♦ Lil Hardin, dubbed “the first lady of jazz,” gets a loving ode in this biography in free verse. Raised by “Mama and Grandma / in Memphis, Tennessee, / two blocks from / wild, wailin’ Beale Street,” Lil was a precocious musician from childhood. But the night life of Beale Street with its “devil’s music” pulled her away from the proper, ladylike college life her mother wanted for her. She got a job at a music store and then won a place in an all-male band, an exceptional feat at the time. She met Louis Armstrong, a shy trumpet player, when they played in the same band. She told him he couldn’t stay playing second trumpet and was behind much of his success. “Dang, they were musical royalty— / inventing / a new kind of sound— / makin’ / jazz.” As she earlier demonstrated in Josephine (illustrated by Christian Robinson, 2014), Powell is a die-hard fan of jazz, and it shows in the hum of her lines. She writes in her introduction that she hopes this biography inspires readers “to explore early jazz—and makes you want to get up and dance.” On both counts, her writing succeeds. Himes’ ink-and-graphite illustrations are inspired by the time period and add to the immersive feel of the work. Brimming with a contagious love of jazz and its first lady, this work brings down the house. (notes, timeline, glossary, resources, sources, index)
—Kirkus Reviews, STARRED review

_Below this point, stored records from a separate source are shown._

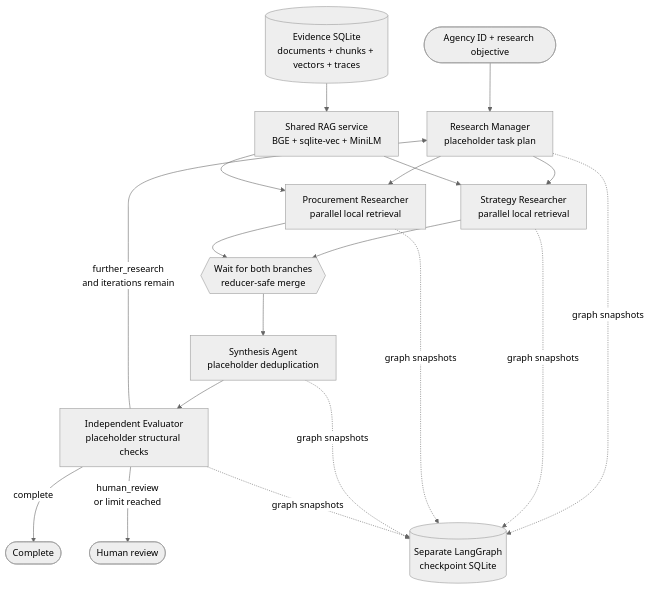
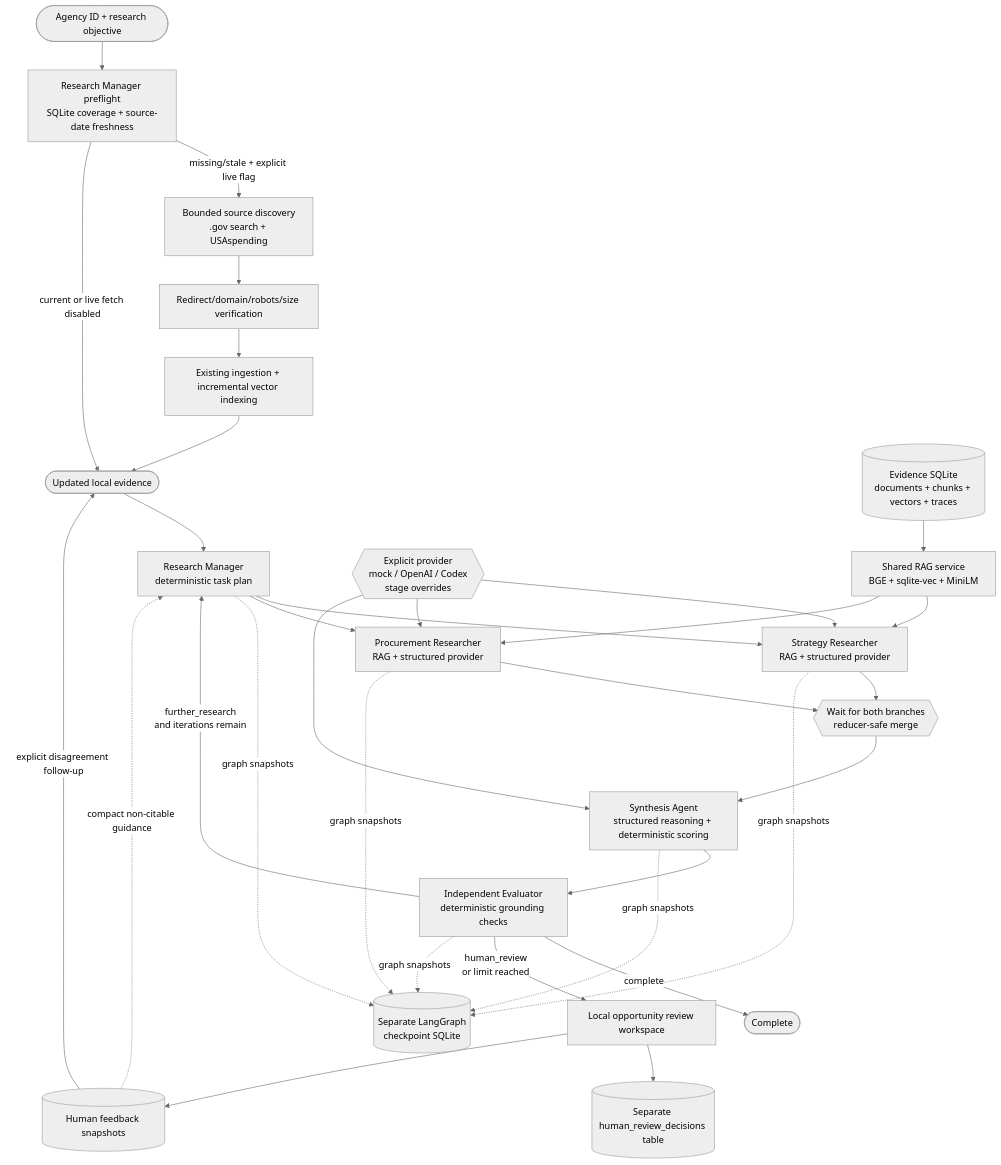
Before and after one commit to ruicherriechen/public-sector-opportunity-research: the first of 2 diagrams in LANGGRAPH_ARCHITECTURE.md, drawn with Mermaid (neutral theme). The commit also changed other lines of this file and 67 other files, not shown here.

Commit message:
Complete public-sector opportunity research capstone

````diff
--- a/LANGGRAPH_ARCHITECTURE.md
+++ b/LANGGRAPH_ARCHITECTURE.md
@@ -14,21 +18,34 @@
 ```mermaid
 flowchart TD
-    START([Agency ID + research objective]) --> RM[Research Manager\nplaceholder task plan]
-    RM --> SR[Strategy Researcher\nparallel local retrieval]
-    RM --> PR[Procurement Researcher\nparallel local retrieval]
+    INPUT([Agency ID + research objective]) --> CHECK[Research Manager preflight\nSQLite coverage + source-date freshness]
+    CHECK -->|missing/stale + explicit live flag| DISC[Bounded source discovery\n.gov search + USAspending]
+    DISC --> VERIFY[Redirect/domain/robots/size verification]
+    VERIFY --> INGEST[Existing ingestion + incremental vector indexing]
+    CHECK -->|current or live fetch disabled| START
+    INGEST --> START([Updated local evidence])
+    START --> RM[Research Manager\ndeterministic task plan]
+    RM --> SR[Strategy Researcher\nRAG + structured provider]
+    RM --> PR[Procurement Researcher\nRAG + structured provider]
     SR --> JOIN{{Wait for both branches\nreducer-safe merge}}
     PR --> JOIN
     DB[(Evidence SQLite\ndocuments + chunks + vectors + traces)] --> RAG[Shared RAG service\nBGE + sqlite-vec + MiniLM]
     RAG --> SR
     RAG --> PR
-    JOIN --> SA[Synthesis Agent\nplaceholder deduplication]
-    SA --> IE[Independent Evaluator\nplaceholder structural checks]
+    PROVIDER{{Explicit provider\nmock / OpenAI / Codex\nstage overrides}} --> SR
+    PROVIDER --> PR
+    PROVIDER --> SA
+    JOIN --> SA[Synthesis Agent\nstructured reasoning + deterministic scoring]
+    SA --> IE[Independent Evaluator\ndeterministic grounding checks]
     IE -->|complete| DONE([Complete])
     IE -->|further_research\nand iterations remain| RM
-    IE -->|human_review\nor limit reached| HUMAN([Human review])
+    IE -->|human_review\nor limit reached| HUMAN[Local opportunity review workspace]
+    HUMAN --> DECISIONS[(Separate human_review_decisions table)]
+    HUMAN --> FEEDBACK[(Human feedback snapshots)]
+    FEEDBACK -. compact non-citable guidance .-> RM
+    FEEDBACK -->|explicit disagreement follow-up| START
     RM -. graph snapshots .-> CP[(Separate LangGraph\ncheckpoint SQLite)]
     SR -. graph snapshots .-> CP
     PR -. graph snapshots .-> CP
     SA -. graph snapshots .-> CP
     IE -. graph snapshots .-> CP
 ```
````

This biography in verse tells the story of Lil Hardin Armstrong, the first lady of jazz and Louis Armstrong’s first wife. While the book starts with Hardin Armstrong’s birth, most of the text focuses on her time as a jazz pianist in the 1920s and her influential role in Louis Armstrong’s success. The poetry is free form and peppered with bits of scat as an ode to early jazz, and it works well as a vehicle to tell the story of such a strong figure in this movement. Hardin Armstrong’s life is compelling, and readers will be inspired by her perseverance and rise to success in a male-dominated field and in the face of segregation. However, details about her life are less realized than in a typical biography partly because of the book’s lyrical format. Thankfully Powell includes a variety of back matter including more information on Hardin Armstrong, jazz music, and the rise of jazz clubs in the 1920s. The charming illustrations nicely enhance the text. VERDICT Recommended for most libraries, especially where biographies circulate well.
—School Library Journal